By Yoo Jung Kim
The Odyssey features Odysseus in a 20-year journey to return to his beloved home, Ithaca, following the conclusion of the Trojan War. Throughout it all, he faces the wrath of Poseidon, the allure of sirens, an island full of narcotic flora, the death of his crew, a trip to Hades and a very clingy nymph. Meanwhile, back in Ithaca, his household is besieged by boisterous suitors who think him dead and seek his wife’s hand in marriage, much to the chagrin of Odysseus’ son, Telemachus.
Athena, the goddess of wisdom, disguises herself as Mentor — Odysseus’ old friend and Telemachus’ tutor — to convince Telemachus to oppose the suitors and to go abroad, where he meets his father. With his son by his side, Odysseus makes a triumphant return to Ithaca, slaughtering the suitors and getting his happy ending.
Homer’s epic has made an indelible mark in the English lexicon (and high school reading syllabi), providing the inspiration for the names of Cornell University’s hometown and Honda’s line of minivans. Moreover, through Athena’s role in the story, the word “mentor” came to describe anyone who shares his or her knowledge to guide a less experienced individual.
As a medical student, I find myself beholden to a number of advisors, professors, physicians and peers who have helped me to get to where I am. However, despite my ample experience working under the aegis of mentors, it wasn’t until my first year in medical school that I realized I had somehow become one myself. Apparently, being admitted to medical school was reason enough for people to start asking me for advice.
My first experience as a mentor was with eager community college students interested in health professions.
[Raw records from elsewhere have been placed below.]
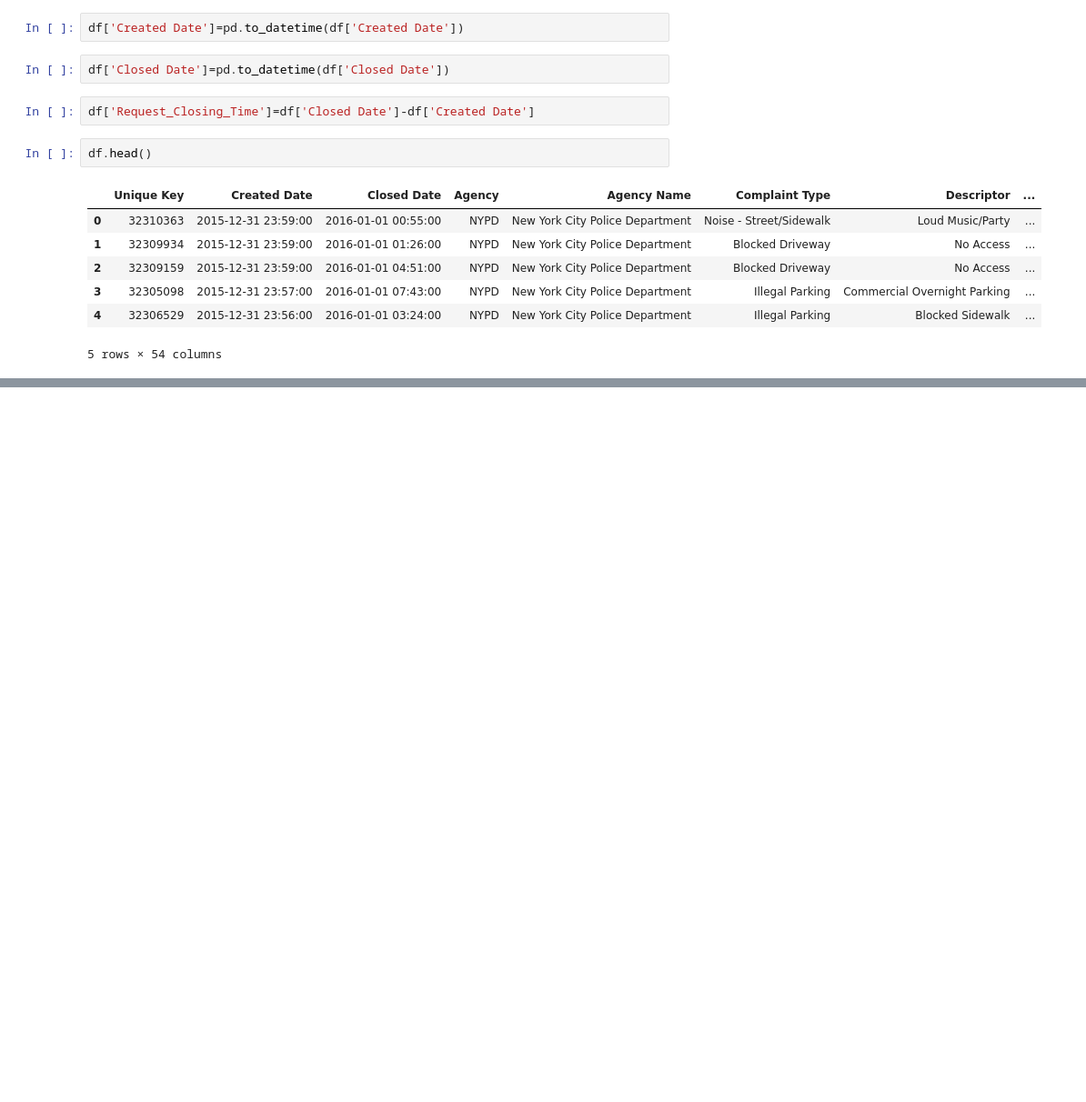
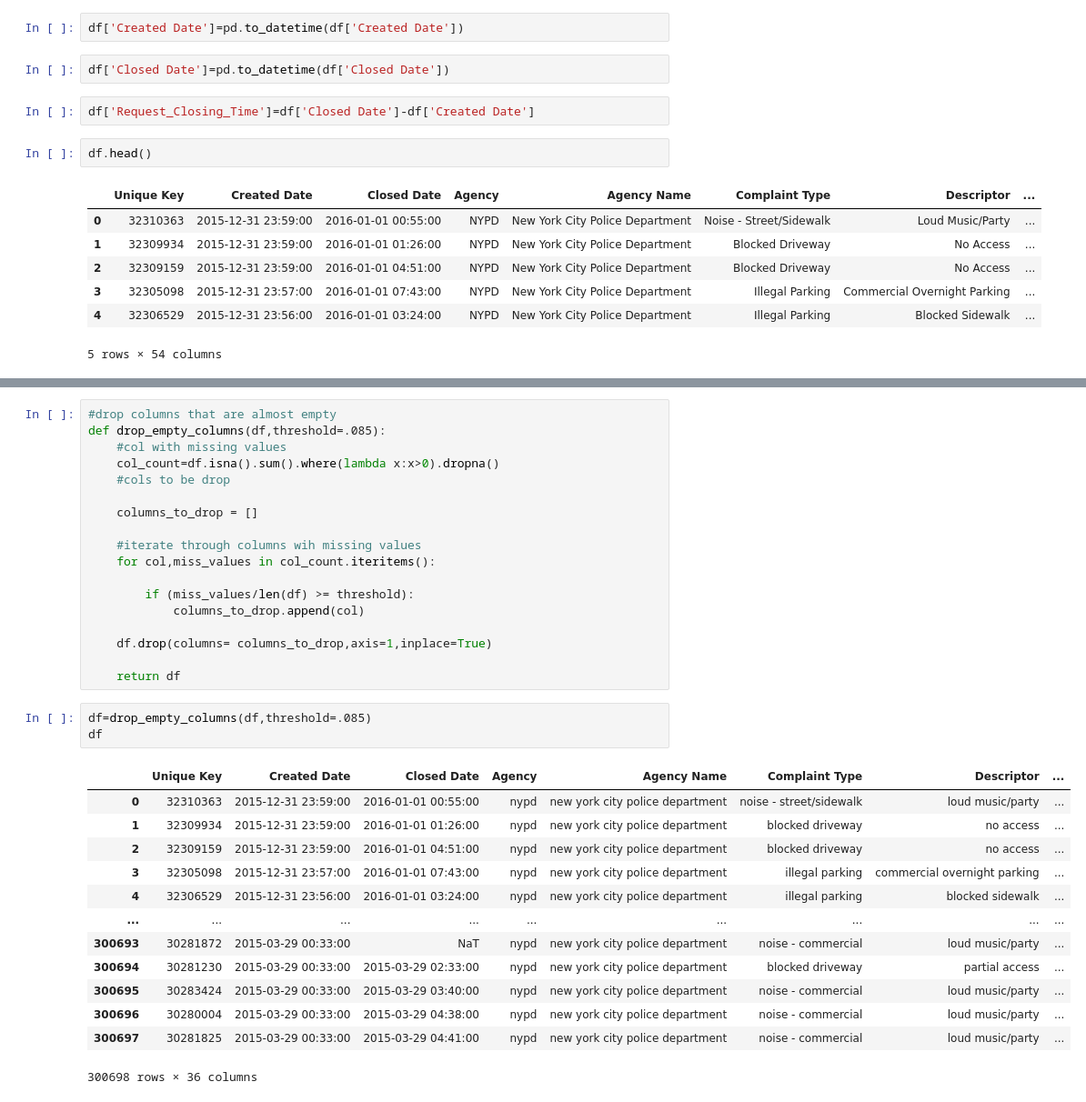
Before and after one commit to Angie1210/customer_Service_requests_analysis, a Jupyter notebook: nyc.ipynb, the cells around one changed output, grey strips where cells are left out. Shown at 91% size. Saved outputs shown, nothing was run; the diff lists cells and outputs as text; blank space fills up the shorter version.

```diff
--- a/nyc.ipynb
+++ b/nyc.ipynb
@@ -65,0 +109,35 @@ df.head()
+# %%
+#drop columns that are almost empty
+def drop_empty_columns(df,threshold=.085):
+    #col with missing values
+    col_count=df.isna().sum().where(lambda x:x>0).dropna()
+    #cols to be drop
+
+    columns_to_drop = []
+
+    #iterate through columns wih missing values
+    for col,miss_values in col_count.iteritems():
+
+        if (miss_values/len(df) >= threshold):
+            columns_to_drop.append(col)
+
+    df.drop(columns= columns_to_drop,axis=1,inplace=True)
+
+    return df
+# %%
+df=drop_empty_columns(df,threshold=.085)
+df
+# %% [output]
+|  | Unique Key | Created Date | Closed Date | Agency | Agency Name | Complaint Type | Descriptor | ... |
+| 0 | 32310363 | 2015-12-31 23:59:00 | 2016-01-01 00:55:00 | nypd | new york city police department | noise - street/sidewalk | loud music/party | ... |
+| 1 | 32309934 | 2015-12-31 23:59:00 | 2016-01-01 01:26:00 | nypd | new york city police department | blocked driveway | no access | ... |
+| 2 | 32309159 | 2015-12-31 23:59:00 | 2016-01-01 04:51:00 | nypd | new york city police department | blocked driveway | no access | ... |
+| 3 | 32305098 | 2015-12-31 23:57:00 | 2016-01-01 07:43:00 | nypd | new york city police department | illegal parking | commercial overnight parking | ... |
+| 4 | 32306529 | 2015-12-31 23:56:00 | 2016-01-01 03:24:00 | nypd | new york city police department | illegal parking | blocked sidewalk | ... |
+| ... | ... | ... | ... | ... | ... | ... | ... | ... |
+| 300693 | 30281872 | 2015-03-29 00:33:00 | NaT | nypd | new york city police department | noise - commercial | loud music/party | ... |
+| 300694 | 30281230 | 2015-03-29 00:33:00 | 2015-03-29 02:33:00 | nypd | new york city police department | blocked driveway | partial access | ... |
+| 300695 | 30283424 | 2015-03-29 00:33:00 | 2015-03-29 03:40:00 | nypd | new york city police department | noise - commercial | loud music/party | ... |
+| 300696 | 30280004 | 2015-03-29 00:33:00 | 2015-03-29 04:38:00 | nypd | new york city police department | noise - commercial | loud music/party | ... |
+| 300697 | 30281825 | 2015-03-29 00:33:00 | 2015-03-29 04:41:00 | nypd | new york city police department | noise - commercial | loud music/party | ... |
+300698 rows × 36 columns
```
Also changed, not shown: parts of 4 cells of this notebook.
At that point, I repeated the usual platitudes passed on to pre-medical students: Get good grades, find clinical experience, be a decent human being. I came away from the experience wishing that I had more insightful things to say.
Since then, more people have asked me for advice pursuing a science major or being a pre-med, and I have eased into the role of a mentor. Now, rather than leaning on typical advice, I employ radical honesty. I tell my mentees about the disappointments and the setbacks that I experienced as a college student, in hopes of helping my mentees overcome the challenges they may face in the pursuit of their goals. I talk about the B-minuses that later became As, the failed experiments that would lead to published papers, the rejection letters from literary agents and publishers that would be replaced by a book contract, and all the help that I received along the way. By focusing on my previous rejections and failures, my goal was to persuade my mentees that doing anything worthwhile is not easy.
This past spring, I was delighted to find that other, much more accomplished individuals had come to the same conclusion. Dr. Johannes Haushofer’s “C.V. of Failures” — a detailed list of rejections to degree programs, academic positions, awards and scholarships, research funding and manuscript submissions — went viral on the Internet. Dr. Haushofer attributed the original idea behind his C.V. of Failures to Dr. Melanie Stefan. In a 2010 column in Nature, Dr. Stefan explained that “we construct a narrative of success that renders our setbacks invisible both to ourselves and to others.” We often sweep our setbacks under the rug so that all we allow the public to see is a continuous string of accomplishments. Because everyone else does the exact same thing, dealing with our failures become an intensely private and lonely exercise. Many who face rejections make the mistake of being overly harsh on themselves rather seeing the setback as an integral step toward future successes.
Although Dr. Stefan’s message was primarily aimed at her fellow scientists, the message rings true for anyone. For students who have excelled throughout high school, not getting the grades, club positions, internships or awards that they wanted in a college filled with other smart and accomplished peers may be a new and disappointing experience. However, by laying bare our personal failures alongside our successes, we can help colleagues, mentees and ourselves to face rejections in a healthier and a more efficient way.
In truth, a mentor is no Athena, who was born fully-formed and possessing innate wisdom. A mentor better resembles Odysseus, overcoming countless challenges to get to their destination, with the added responsibility of imparting what they’ve seen, experienced and learned to others who seek to make the same arduous journey for themselves.
Contact Yoo-Jung Kim at yoojkim ‘at’ stanford.edu.